Petrosino, in addition to the recovery of historic buildings, also aims to perpetuate gastronomic and popular traditions organizing events and festivals that enhance local traditions and typical products (grape, “gnocculo” pasta etc ...). One of the most important and characteristic festival is the “festa di chianura”, it recalls moments of farming and maritime life, and it is amazing attend the preparation of cakes and pastries made from mulled wine and grape must are prepared. The economy of this territory is essentially based on agriculture and Petrosino tries to focus on the use of 0 km and organic products, even in school canteens. The organic market uses to take place in summer time. The peasant culture is passed down thanks to the creation of a museum located inside the school “Istituto Comprensivo Nosengo”. The “Museum of rural civilization” holds a patrimony of tools and objects which allow the reconstruction of the identity of the town and show the techniques and procedures linked to the activities which took place in the fields, in the craft workshops or in family households. Protection of environment and landscape as well as respect for culture and traditions are the key to safeguarding the territorial identity and its specific features (Bartolotta et al. 2000).

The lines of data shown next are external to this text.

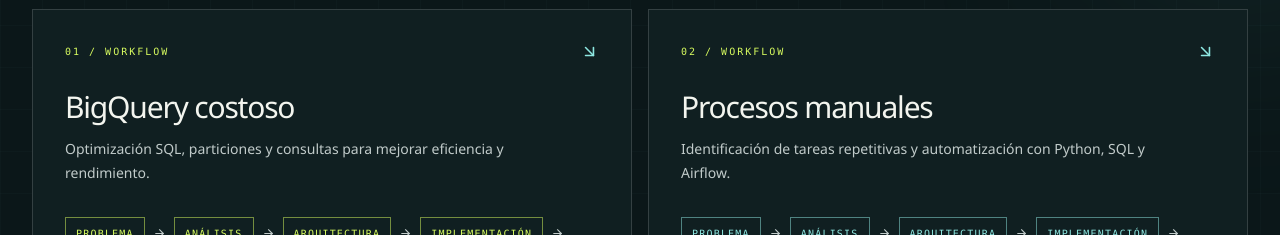
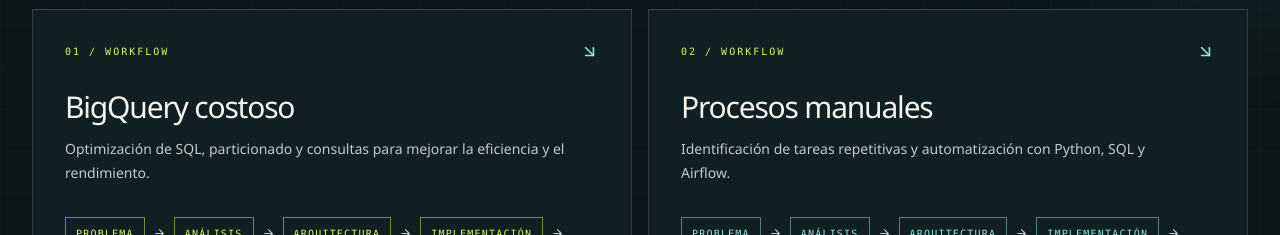
Before and after one commit to vmirandd/vmirandd.github.io, a Next.js app: page / in a window 1280 px wide. Shown: the part 2560-2795 px from the top of the page. Built offline with nearby package versions, Linux system fonts and the light colour scheme.

Commit message:
Update portfolio metadata and BigQuery solution

```diff
--- a/app/layout.tsx
+++ b/app/layout.tsx
@@ -4,7 +4,7 @@
 export const metadata: Metadata = {
   title: 'Victor Miranda | Data Owner & Data Engineer',
   description: 'Victor Miranda — Data Owner & Data Engineer especializado en Google Cloud, BigQuery, Data Engineering, Data Governance, BI, AI y automatización.',
-  metadataBase: new URL('https://example.com'),
+  metadataBase: new URL('https://vmirandd.github.io'),
   openGraph: {
     title: 'Victor Miranda | Data Owner & Data Engineer',
     description: 'Transformo problemas de datos en soluciones tecnológicas confiables y orientadas al negocio.',
--- a/app/page.tsx
+++ b/app/page.tsx
@@ -24,7 +24,7 @@
 ];
 
 const solutions = [
-  { problem: 'BigQuery costoso', steps: ['PROBLEMA', 'ANÁLISIS', 'ARQUITECTURA', 'IMPLEMENTACIÓN', 'RESULTADO'], detail: 'Optimización SQL, particiones y consultas para mejorar eficiencia y rendimiento.', tone: 'lime' },
+  { problem: 'BigQuery costoso', steps: ['PROBLEMA', 'ANÁLISIS', 'ARQUITECTURA', 'IMPLEMENTACIÓN', 'RESULTADO'], detail: 'Optimización de SQL, particionado y consultas para mejorar la eficiencia y el rendimiento.', tone: 'lime' },
   { problem: 'Procesos manuales', steps: ['PROBLEMA', 'ANÁLISIS', 'ARQUITECTURA', 'IMPLEMENTACIÓN', 'RESULTADO'], detail: 'Identificación de tareas repetitivas y automatización con Python, SQL y Airflow.', tone: 'cyan' },
   { problem: 'Oracle legacy', steps: ['PROBLEMA', 'ANÁLISIS', 'ARQUITECTURA', 'IMPLEMENTACIÓN', 'RESULTADO'], detail: 'Assessment y diseño de una ruta de modernización Oracle → GCP / BigQuery.', tone: 'lime' },
   { problem: 'Datos sin gobierno', steps: ['PROBLEMA', 'ANÁLISIS', 'ARQUITECTURA', 'IMPLEMENTACIÓN', 'RESULTADO'], detail: 'Ownership, políticas, IAM, calidad y linaje para datos confiables y controlados.', tone: 'cyan' },
```
Also changed, not shown: 1 other file (tests, documents, lock files or other folders).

• •


Barbera Maria (1989). Pieta’ popolare: le edicole sacre di Palermo ieri e oggi. Mazzone editore, Palermo, 1989: 125 p. Bartolotta Michelangelo, Di Naro Sabrina, Lo Brutto Mauro, Misuraca Paola, Villa Benedetto (2000). Information systems for preservation of cultural heritage. International Archives of Photogrammetry and Remote Sensing. Vol. XXXIII, Part B5. Amsterdam 2000. Bellanca Calogero (1987) Rural Architecture in Sicily. In: Old cultures in new worlds. 8th ICOMOS General Assembly and International Symposium. Pro144

• • •

gramme report - Compte rendu. US/ICOMOS, Washington, pp. 514-521. [Book Section] Caruso Ignazio(1997). Breve storia agronomica della vite e del vino in Sicilia. Marsala: Associazione marsalese per la storia patria. 1997- IX, 87 p. 21 Emerson Avery (2015). Marsala’s hinterland: The evolution of Roman settlement in western Sicily. University of Pennsylvania, ProQuest Dissertations Publishing, 2015. Giacomarra Mario (1997). Bagli e masserie a Palermo. Ariete, 1997: 32 p Grandori R. (1914). Risultati dei Nuovi Studi Italiani sulla FILLOSSERA della vite. Hoepli editore Manzo Cecilia, Pepori Chiara (2017). Amunì, tra mari e pirrere. Progetto per il recupero del territorio elimo-ericino. Tesi di laurea urbanistica. Università degli studi di Palermo. Nesto Bill, Di Savino Francesco (2013). The World of Sicilian Wine. University of California press. Neu I. (1957). An English Businessman in Sicily, 1806–1861. Business History Review, 31(4), 355-374. Saeli M. (2011). Bagli e masserie della Sicilia centro-occidentale: casi di studio a confronto= Country Houses in the Middle-West Sicilian Area: Cases of Study. Firenze University Press. Trapani Nicola (2011). Marsala il vino e la città dell’unità d’Italia. Enovitis 2011. XVI - 367 p. 30. Vinci Attilio L. (1995). PETROSINO, tra storia, leggenda, personaggi, tradizioni popolari. Arti Grafiche Campo, 1995. Zanfi A. and Mencarelli S. (2013). Marsala, in Sweet, Reinforced and Fortified Wines: Grape Biochemistry, Technology and Vinification (eds F. Mencarelli and P. Tonutti), John Wiley & Sons, Ltd, Oxford, UK. * * * Trapani Click and Go Turismo Trapani Visit Petrosino

• • •

Petrosino Marsala wine Marsala wine’s background history